A lawsuit by three San Diego County charter school networks that said they were wrongfully denied state funding now represents all 308 of California’s charter schools that provide online, home school and other nontraditional learning.
Sacramento Superior Court Judge James Arguelles granted the plaintiffs in Reyes v. State of California class-action status in a recent court order. Attorneys for the charter school plaintiffs say this is the first class-action lawsuit involving charter schools in California’s history.
The 308 charter schools are called non-classroom-based charter schools because at least 20 percent of the learning occurs off campus. The schools often provide a range of virtual, at-home and in-person instruction.

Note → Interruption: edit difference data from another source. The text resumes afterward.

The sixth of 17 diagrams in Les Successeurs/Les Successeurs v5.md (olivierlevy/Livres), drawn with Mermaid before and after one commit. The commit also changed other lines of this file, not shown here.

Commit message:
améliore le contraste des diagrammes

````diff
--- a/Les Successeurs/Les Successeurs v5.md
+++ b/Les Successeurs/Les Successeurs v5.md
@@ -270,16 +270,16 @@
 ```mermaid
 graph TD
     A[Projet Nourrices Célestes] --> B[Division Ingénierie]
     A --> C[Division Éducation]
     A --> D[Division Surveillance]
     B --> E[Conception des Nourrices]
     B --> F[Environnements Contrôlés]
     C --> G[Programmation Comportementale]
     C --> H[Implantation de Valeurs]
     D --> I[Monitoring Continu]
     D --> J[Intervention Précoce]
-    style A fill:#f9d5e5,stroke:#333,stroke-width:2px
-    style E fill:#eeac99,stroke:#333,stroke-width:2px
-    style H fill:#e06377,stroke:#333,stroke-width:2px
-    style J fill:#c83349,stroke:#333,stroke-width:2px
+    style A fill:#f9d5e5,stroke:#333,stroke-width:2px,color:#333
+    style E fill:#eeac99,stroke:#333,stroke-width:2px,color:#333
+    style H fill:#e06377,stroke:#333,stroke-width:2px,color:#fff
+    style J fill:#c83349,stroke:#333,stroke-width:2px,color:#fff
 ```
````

Last fall three charter school networks based in San Diego County — The Classical Academies, The Learning Choice Academy and Springs Charter Schools — along with 13 charter school students sued the state for refusing to give the schools funding for new students they enrolled this school year.
As the pandemic forced many traditional schools to close and go online last year, thousands of families switched or tried to switch their students out of traditional public schools to these non-classroom-based charters, which have years of experience providing distance learning.
Meanwhile many school districts were struggling to adapt to distance learning and faced losing students.